Web document revisions
= = =
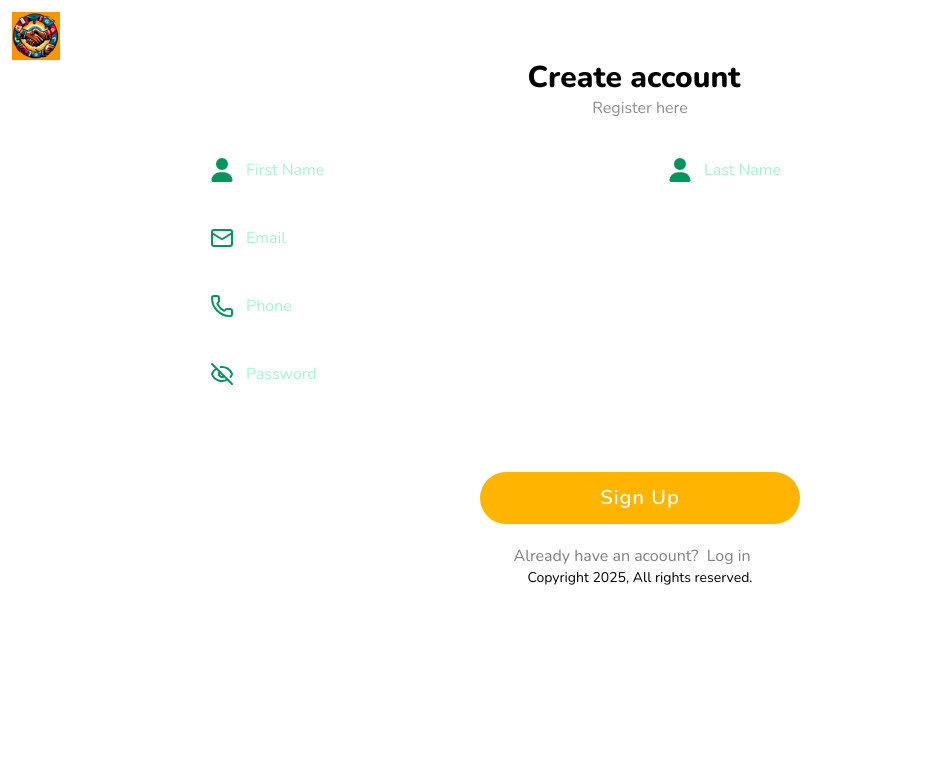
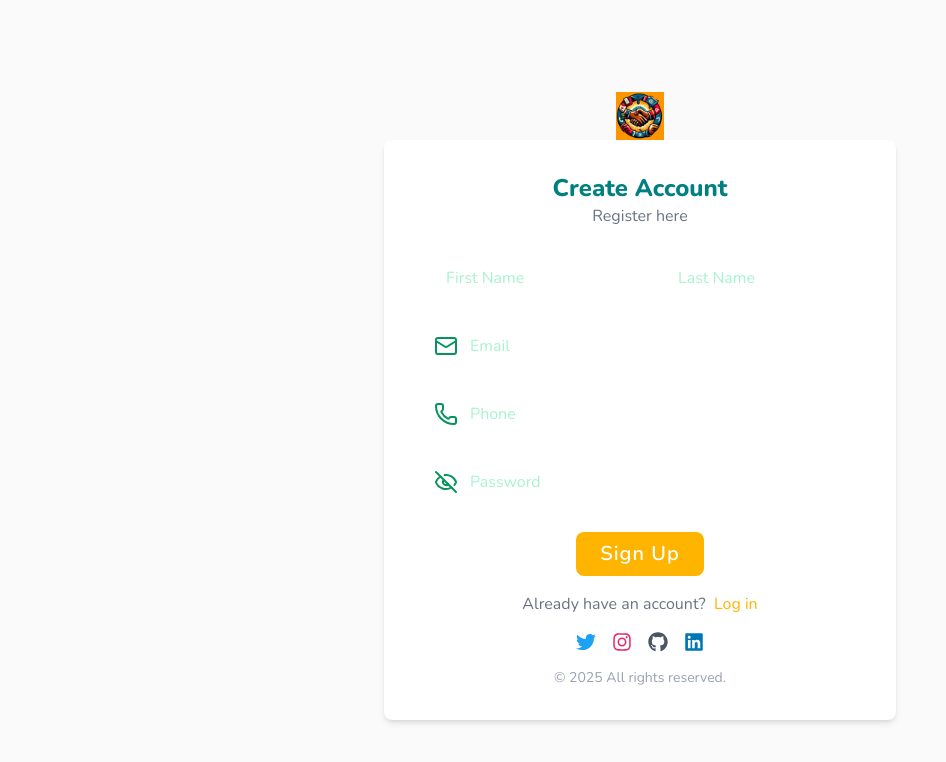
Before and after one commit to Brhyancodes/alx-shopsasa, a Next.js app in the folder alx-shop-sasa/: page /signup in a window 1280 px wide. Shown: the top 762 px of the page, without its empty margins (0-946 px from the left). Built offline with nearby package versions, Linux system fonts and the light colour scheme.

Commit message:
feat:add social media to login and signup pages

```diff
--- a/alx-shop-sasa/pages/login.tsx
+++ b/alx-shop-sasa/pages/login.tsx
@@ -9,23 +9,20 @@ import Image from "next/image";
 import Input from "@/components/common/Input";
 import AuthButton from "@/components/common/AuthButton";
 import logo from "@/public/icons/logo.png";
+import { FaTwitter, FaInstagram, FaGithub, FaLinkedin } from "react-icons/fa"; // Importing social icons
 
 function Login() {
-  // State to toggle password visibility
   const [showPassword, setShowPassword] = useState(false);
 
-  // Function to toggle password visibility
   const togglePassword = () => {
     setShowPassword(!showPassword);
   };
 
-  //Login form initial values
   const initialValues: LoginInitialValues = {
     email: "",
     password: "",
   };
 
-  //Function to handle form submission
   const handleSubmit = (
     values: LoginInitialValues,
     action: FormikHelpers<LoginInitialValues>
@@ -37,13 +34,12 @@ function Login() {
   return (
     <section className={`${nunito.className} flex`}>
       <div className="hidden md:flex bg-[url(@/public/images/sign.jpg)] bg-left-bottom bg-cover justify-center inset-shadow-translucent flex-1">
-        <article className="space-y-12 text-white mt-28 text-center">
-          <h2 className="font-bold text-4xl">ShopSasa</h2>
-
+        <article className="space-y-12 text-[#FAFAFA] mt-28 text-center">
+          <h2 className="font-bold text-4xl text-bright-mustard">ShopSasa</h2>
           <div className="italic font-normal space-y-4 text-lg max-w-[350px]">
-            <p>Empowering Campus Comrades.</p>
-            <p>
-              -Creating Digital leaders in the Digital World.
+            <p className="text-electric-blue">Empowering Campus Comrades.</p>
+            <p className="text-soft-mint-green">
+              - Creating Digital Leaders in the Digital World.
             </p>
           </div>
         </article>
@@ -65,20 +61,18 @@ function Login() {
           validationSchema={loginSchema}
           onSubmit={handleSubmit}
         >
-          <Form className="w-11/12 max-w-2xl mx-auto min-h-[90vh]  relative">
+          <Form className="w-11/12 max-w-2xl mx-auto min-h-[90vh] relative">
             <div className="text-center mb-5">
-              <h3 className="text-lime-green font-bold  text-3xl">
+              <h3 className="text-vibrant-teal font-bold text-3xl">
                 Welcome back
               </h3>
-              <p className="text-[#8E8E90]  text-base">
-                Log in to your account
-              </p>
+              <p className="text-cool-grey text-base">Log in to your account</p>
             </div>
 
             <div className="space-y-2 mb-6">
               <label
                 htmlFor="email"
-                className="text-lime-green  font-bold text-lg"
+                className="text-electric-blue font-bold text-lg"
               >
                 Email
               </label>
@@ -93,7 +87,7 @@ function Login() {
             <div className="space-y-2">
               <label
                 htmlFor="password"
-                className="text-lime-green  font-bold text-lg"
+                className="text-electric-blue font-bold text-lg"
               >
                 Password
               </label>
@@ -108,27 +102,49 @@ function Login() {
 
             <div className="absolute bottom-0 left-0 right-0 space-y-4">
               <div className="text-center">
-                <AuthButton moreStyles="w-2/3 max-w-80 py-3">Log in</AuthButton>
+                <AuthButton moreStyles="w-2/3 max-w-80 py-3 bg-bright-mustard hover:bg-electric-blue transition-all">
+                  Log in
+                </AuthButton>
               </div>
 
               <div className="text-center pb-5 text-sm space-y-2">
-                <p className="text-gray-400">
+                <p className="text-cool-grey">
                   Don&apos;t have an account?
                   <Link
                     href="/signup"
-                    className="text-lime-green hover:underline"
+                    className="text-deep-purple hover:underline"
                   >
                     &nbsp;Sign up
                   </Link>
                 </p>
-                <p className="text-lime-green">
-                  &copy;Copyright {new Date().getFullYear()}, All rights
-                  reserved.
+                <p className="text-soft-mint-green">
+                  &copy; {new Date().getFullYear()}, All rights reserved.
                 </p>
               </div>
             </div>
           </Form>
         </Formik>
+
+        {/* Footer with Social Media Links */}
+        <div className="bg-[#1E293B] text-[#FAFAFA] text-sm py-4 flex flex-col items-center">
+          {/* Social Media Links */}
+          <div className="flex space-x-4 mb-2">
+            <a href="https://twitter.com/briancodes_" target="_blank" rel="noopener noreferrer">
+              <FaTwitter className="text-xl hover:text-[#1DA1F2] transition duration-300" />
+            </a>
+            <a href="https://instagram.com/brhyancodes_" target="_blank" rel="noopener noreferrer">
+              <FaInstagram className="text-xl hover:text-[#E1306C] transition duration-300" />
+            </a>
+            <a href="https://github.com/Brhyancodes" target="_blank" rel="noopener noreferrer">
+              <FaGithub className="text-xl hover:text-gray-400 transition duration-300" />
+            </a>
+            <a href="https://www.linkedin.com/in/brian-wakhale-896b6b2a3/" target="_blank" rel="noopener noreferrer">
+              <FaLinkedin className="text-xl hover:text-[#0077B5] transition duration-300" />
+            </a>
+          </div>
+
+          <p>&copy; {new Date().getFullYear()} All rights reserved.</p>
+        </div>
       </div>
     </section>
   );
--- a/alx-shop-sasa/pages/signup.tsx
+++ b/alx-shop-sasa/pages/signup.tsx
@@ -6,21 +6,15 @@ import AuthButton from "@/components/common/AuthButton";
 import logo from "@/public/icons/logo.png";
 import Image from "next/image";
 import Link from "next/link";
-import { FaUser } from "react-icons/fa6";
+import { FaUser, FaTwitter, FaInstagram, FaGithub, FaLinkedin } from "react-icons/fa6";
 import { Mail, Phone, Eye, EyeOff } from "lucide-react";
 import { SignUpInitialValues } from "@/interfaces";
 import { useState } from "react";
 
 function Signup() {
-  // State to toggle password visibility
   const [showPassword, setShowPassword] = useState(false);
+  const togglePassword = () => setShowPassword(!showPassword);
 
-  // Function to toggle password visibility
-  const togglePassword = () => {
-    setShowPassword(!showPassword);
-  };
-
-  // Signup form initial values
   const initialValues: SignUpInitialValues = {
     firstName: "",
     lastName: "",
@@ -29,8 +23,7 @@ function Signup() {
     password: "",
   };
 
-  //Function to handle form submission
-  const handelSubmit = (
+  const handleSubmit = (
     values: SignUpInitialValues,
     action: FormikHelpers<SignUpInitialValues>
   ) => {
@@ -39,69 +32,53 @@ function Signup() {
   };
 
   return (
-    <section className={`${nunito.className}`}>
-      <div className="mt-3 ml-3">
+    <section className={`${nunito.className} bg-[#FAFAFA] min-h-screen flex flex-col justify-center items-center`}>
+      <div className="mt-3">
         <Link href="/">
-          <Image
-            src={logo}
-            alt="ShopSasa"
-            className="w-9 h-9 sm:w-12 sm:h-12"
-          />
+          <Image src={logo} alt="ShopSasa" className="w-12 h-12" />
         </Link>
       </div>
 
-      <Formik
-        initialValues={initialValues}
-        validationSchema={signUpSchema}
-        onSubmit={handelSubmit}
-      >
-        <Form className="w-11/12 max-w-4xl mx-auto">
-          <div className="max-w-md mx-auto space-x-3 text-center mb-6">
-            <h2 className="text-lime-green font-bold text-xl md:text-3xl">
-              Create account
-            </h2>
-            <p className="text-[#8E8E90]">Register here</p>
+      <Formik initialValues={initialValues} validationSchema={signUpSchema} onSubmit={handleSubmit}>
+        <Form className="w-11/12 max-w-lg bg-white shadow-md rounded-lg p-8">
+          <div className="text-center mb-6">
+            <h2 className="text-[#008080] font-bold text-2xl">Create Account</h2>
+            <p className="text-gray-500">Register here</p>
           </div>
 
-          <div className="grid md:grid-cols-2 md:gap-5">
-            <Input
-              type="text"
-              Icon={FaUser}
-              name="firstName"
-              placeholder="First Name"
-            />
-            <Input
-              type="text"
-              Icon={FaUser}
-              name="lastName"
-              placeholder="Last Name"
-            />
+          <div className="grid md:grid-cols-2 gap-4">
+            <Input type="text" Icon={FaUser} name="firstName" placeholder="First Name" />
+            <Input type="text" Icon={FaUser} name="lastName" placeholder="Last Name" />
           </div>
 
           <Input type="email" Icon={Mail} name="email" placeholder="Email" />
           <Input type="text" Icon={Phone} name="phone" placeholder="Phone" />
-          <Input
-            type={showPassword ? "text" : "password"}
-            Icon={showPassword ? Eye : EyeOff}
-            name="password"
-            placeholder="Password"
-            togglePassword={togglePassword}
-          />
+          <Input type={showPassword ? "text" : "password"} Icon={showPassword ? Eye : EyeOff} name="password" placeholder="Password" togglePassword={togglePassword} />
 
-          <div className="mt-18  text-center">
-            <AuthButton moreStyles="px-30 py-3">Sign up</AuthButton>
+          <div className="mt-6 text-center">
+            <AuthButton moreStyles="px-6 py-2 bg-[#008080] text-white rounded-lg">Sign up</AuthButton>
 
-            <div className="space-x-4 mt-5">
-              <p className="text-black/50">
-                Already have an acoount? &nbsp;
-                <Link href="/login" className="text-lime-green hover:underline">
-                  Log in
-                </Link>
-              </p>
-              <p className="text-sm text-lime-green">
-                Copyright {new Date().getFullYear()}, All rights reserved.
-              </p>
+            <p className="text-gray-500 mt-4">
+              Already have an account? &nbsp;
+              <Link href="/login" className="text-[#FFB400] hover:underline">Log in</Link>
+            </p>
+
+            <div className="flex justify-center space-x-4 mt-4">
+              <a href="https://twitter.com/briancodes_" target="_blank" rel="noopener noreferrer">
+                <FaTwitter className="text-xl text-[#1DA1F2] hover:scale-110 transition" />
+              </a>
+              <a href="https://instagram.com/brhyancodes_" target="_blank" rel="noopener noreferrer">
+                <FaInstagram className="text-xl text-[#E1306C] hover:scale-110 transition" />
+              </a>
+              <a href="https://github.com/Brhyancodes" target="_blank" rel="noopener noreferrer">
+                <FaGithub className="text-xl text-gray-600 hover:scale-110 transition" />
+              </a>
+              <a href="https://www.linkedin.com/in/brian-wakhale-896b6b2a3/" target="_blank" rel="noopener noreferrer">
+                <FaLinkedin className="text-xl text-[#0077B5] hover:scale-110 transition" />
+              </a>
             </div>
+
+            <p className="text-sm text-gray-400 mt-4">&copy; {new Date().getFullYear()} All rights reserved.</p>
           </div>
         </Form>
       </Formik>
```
= = =
Among the records above, find each line holding "space" and list it.

-        <article className="space-y-12 text-white mt-28 text-center">
+        <article className="space-y-12 text-[#FAFAFA] mt-28 text-center">
           <div className="italic font-normal space-y-4 text-lg max-w-[350px]">
             <div className="space-y-2 mb-6">
             <div className="space-y-2">
             <div className="absolute bottom-0 left-0 right-0 space-y-4">
               <div className="text-center pb-5 text-sm space-y-2">
+          <div className="flex space-x-4 mb-2">
-          <div className="max-w-md mx-auto space-x-3 text-center mb-6">
-            <div className="space-x-4 mt-5">
+            <div className="flex justify-center space-x-4 mt-4">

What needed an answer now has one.